### The data

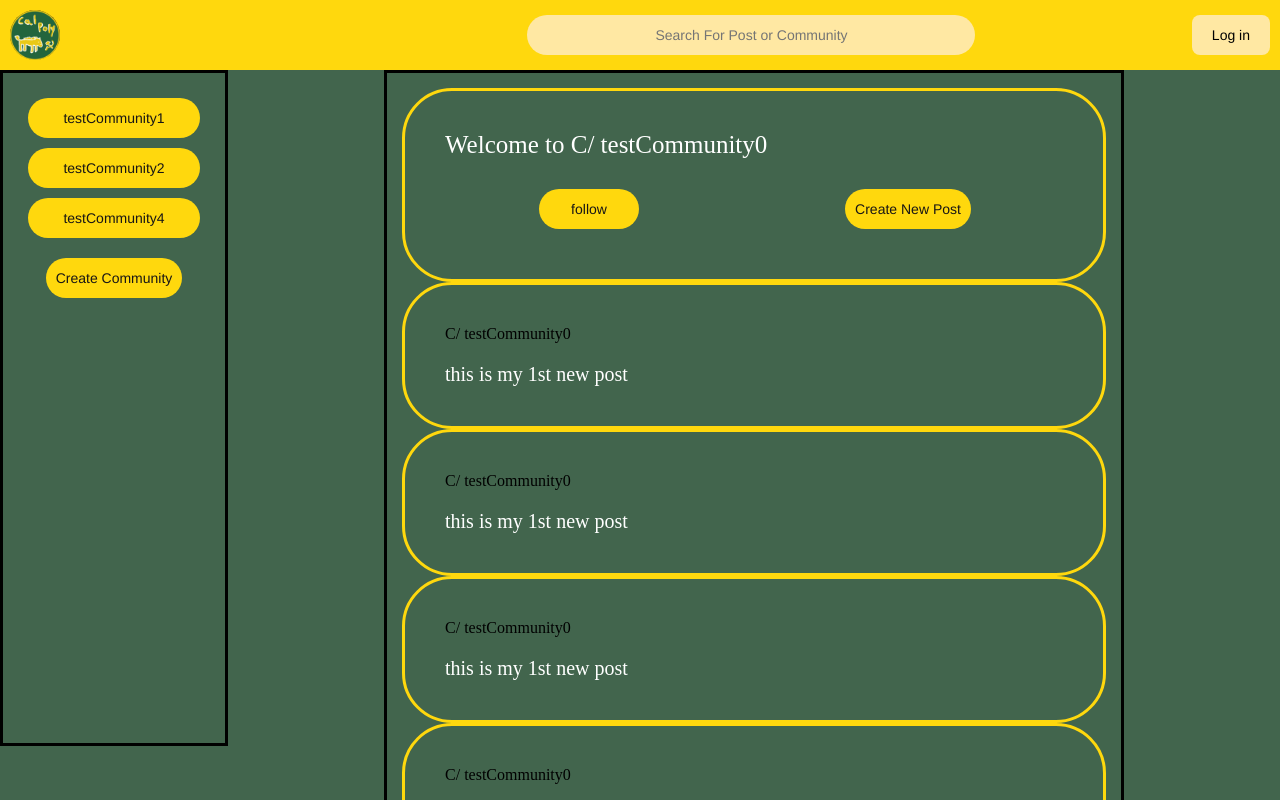
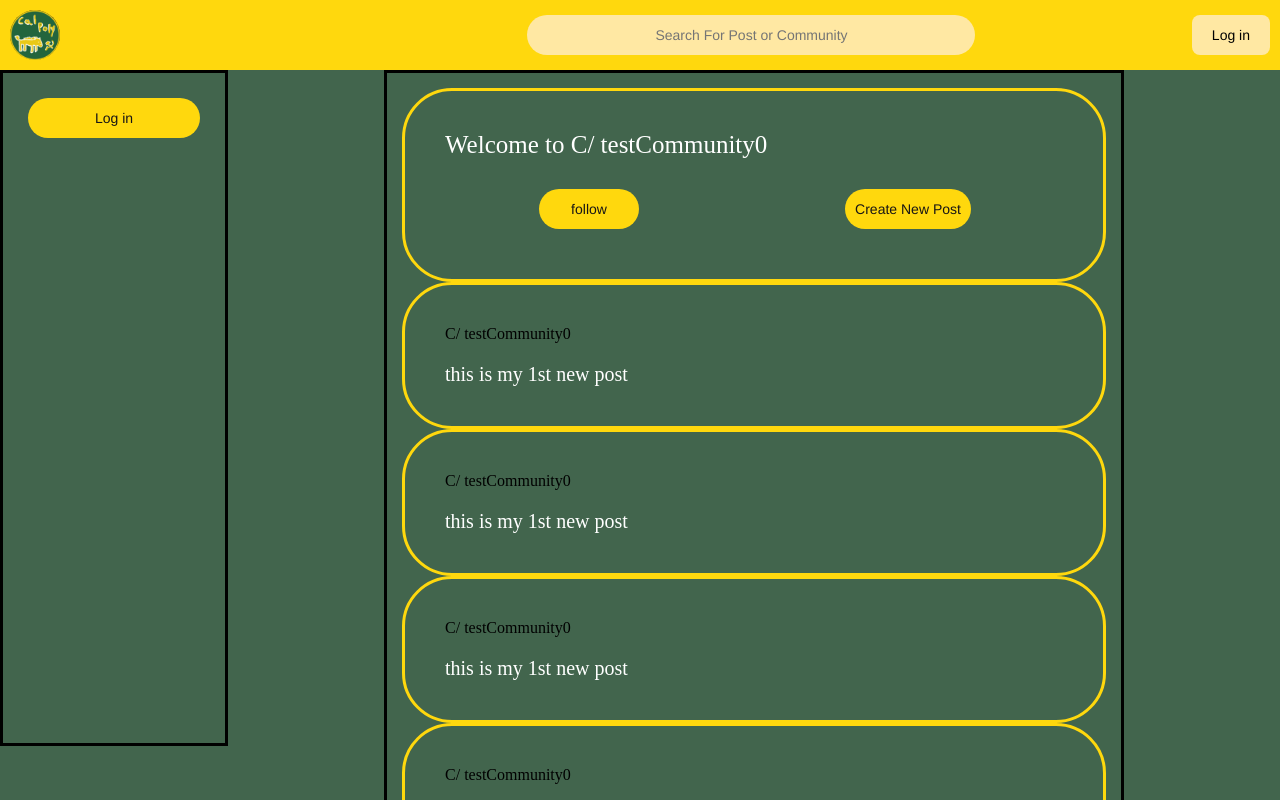
Before and after one commit to Jamedw/CSC307_group_project, a React (Vite) app in the folder packages/react-frontend/: page /testCommunity0 in a window 1280 px wide. Shown: the top 800 px of the page. Built offline with nearby package versions, Linux system fonts and the light colour scheme.

Commit message:
small changes to frontend to store userid when logged in

```diff
--- a/packages/react-frontend/src/App.jsx
+++ b/packages/react-frontend/src/App.jsx
@@ -20,7 +20,9 @@ import NotFound from './pages/Com_Home_post_pages/NotFound.jsx';
 function App() {
   const INVALID_TOKEN = 'INVALID_TOKEN';
   const [token, setToken] = useState(INVALID_TOKEN);
+  const [userID, setUserID] = useState(false)
   const [message, setMessage] = useState('');
+
 
   let API_PREFIX = 'http://localhost:8000';
 
@@ -34,7 +36,9 @@ function App() {
     })
       .then(response => {
         if (response.status === 200) {
-          response.json().then(payload => setToken(payload.token));
+          response.json().then(payload => {
+            setUserID(payload.user._id)
+            setToken(payload.token)});
           setMessage(`Login successful; auth token saved`);
         } else {
           setMessage(`Login Error ${response.status}: ${response.data}`);
--- a/packages/react-frontend/src/pages/Com_Home_post_pages/Home.jsx
+++ b/packages/react-frontend/src/pages/Com_Home_post_pages/Home.jsx
@@ -11,9 +11,10 @@ import CommunityPosts from './CommunityPage/CommunityPosts.jsx';
 
 function Home(props) {
   var token = props.token;
+  var userID = props.userID;
   let params = useParams();
 
-  const [loggedIn, setLoggedIn] = useState(true);
+  const [loggedIn, setLoggedIn] = useState(false);
 
   const [user, setUser] = useState({
     Username: 'test_username',
--- a/packages/react-frontend/src/pages/Com_Home_post_pages/componets/Sidebar.jsx
+++ b/packages/react-frontend/src/pages/Com_Home_post_pages/componets/Sidebar.jsx
@@ -26,7 +26,8 @@ function CreateCommunityTabs(props) {
 }
 
 function Sidebar(props) {
-  if(props.loggedIn){
+  const navigate = useNavigate();
+  if (props.loggedIn) {
     return (
       <CreateCommunityTabs
         createCommunity={props.createCommunity}
@@ -36,13 +37,14 @@ function Sidebar(props) {
   } else {
     return (
       <div
-      className="communityTab"
-      onClick={() => navigate("\login")}>
-      Log in
+        className="communityTab"
+        onClick={() => {
+          navigate('/login');
+        }}>
+        Log in
       </div>
     );
   }
-
 }
 
 export default Sidebar;
--- a/packages/react-frontend/src/pages/Login_page/Login.jsx
+++ b/packages/react-frontend/src/pages/Login_page/Login.jsx
@@ -2,8 +2,7 @@ import React, { useState } from 'react';
 import { useNavigate } from 'react-router-dom'; // Import Link component
 import './Login.css'; // Import CSS for Login component styling
 import calpolyLogo from '../../assets/calpolylogo.png'; // Import the image
-import { ceiling } from 'prelude-ls';
-import naturalCompare from 'natural-compare';
+
 
 const Login = props => {
   const navigate = useNavigate();
@@ -14,6 +13,7 @@ const Login = props => {
     // Handle login logic here, e.g., send credentials to server for authentication
     var success = props.loginUser({ username: username, password: password });
     if (props.token === 'INVALID_TOKEN') {
+
     } else {
       navigate('/');
     }
```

######

### Problem to solve:
Working from the entries above, find every line in which the word "false" occurs and copy it.

### Task output:
+  const [userID, setUserID] = useState(false)
+  const [loggedIn, setLoggedIn] = useState(false);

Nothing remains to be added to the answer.